- [The task]:
Find the lines of data that contain the string "housekeeping", then list them.

(Content revision data)

= = = =

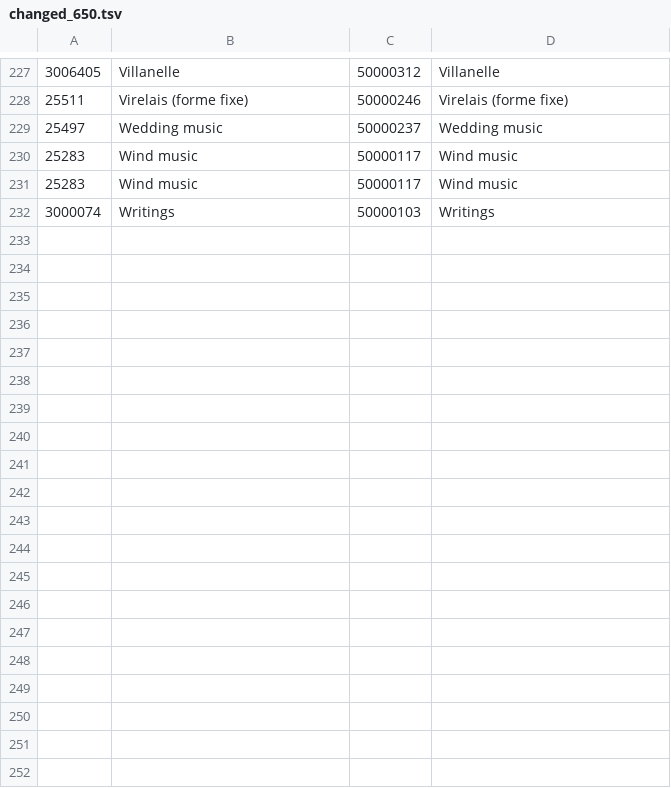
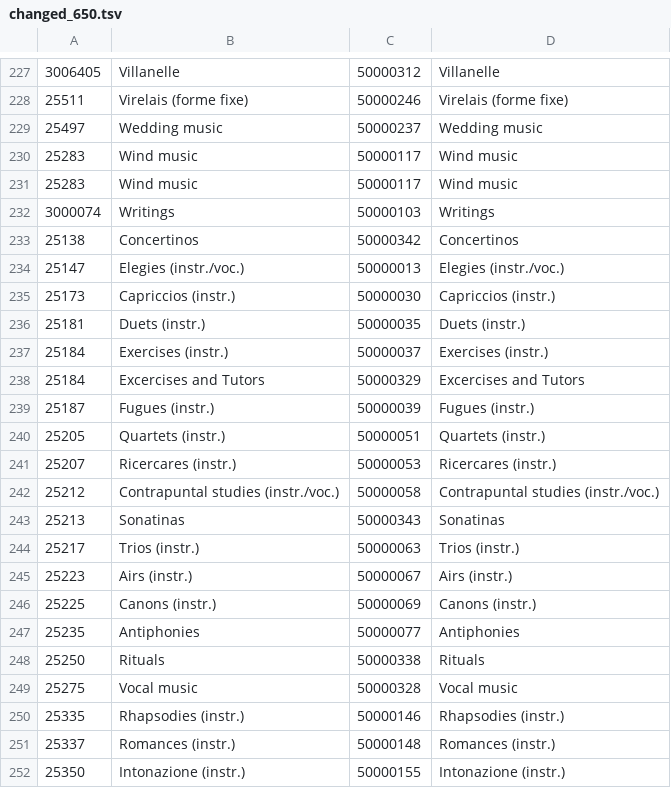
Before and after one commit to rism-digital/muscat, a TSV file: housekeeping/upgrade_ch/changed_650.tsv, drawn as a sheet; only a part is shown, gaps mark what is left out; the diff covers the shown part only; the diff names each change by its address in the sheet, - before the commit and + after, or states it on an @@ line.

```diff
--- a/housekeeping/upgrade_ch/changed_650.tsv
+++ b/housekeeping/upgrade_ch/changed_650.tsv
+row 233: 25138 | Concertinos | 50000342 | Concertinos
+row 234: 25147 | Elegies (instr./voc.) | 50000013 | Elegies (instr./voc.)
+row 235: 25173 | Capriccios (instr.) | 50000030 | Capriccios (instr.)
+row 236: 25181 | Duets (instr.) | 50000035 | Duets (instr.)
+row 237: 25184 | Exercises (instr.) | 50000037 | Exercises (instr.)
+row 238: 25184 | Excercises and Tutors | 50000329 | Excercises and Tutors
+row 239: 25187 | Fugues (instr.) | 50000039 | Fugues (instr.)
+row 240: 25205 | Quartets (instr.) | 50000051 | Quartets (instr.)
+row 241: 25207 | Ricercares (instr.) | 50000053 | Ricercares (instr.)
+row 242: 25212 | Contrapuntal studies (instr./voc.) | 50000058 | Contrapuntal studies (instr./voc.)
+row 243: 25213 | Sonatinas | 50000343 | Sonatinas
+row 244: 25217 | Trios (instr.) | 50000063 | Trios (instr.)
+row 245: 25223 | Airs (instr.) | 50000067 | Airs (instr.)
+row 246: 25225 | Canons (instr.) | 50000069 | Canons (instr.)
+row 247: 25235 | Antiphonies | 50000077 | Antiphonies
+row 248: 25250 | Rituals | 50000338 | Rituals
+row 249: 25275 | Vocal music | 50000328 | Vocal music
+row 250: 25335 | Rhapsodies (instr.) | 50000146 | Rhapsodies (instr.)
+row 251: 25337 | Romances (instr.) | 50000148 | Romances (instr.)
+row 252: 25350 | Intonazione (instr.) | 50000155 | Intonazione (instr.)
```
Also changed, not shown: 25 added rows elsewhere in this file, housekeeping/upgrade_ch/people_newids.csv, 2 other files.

= = = =

- [Answer to the exercise]:
Before and after one commit to rism-digital/muscat, a TSV file: housekeeping/upgrade_ch/changed_650.tsv, drawn as a sheet; only a part is shown, gaps mark what is left out; the diff covers the shown part only; the diff names each change by its address in the sheet, - before the commit and + after, or states it on an @@ line.
--- a/housekeeping/upgrade_ch/changed_650.tsv
+++ b/housekeeping/upgrade_ch/changed_650.tsv
Also changed, not shown: 25 added rows elsewhere in this file, housekeeping/upgrade_ch/people_newids.csv, 2 other files.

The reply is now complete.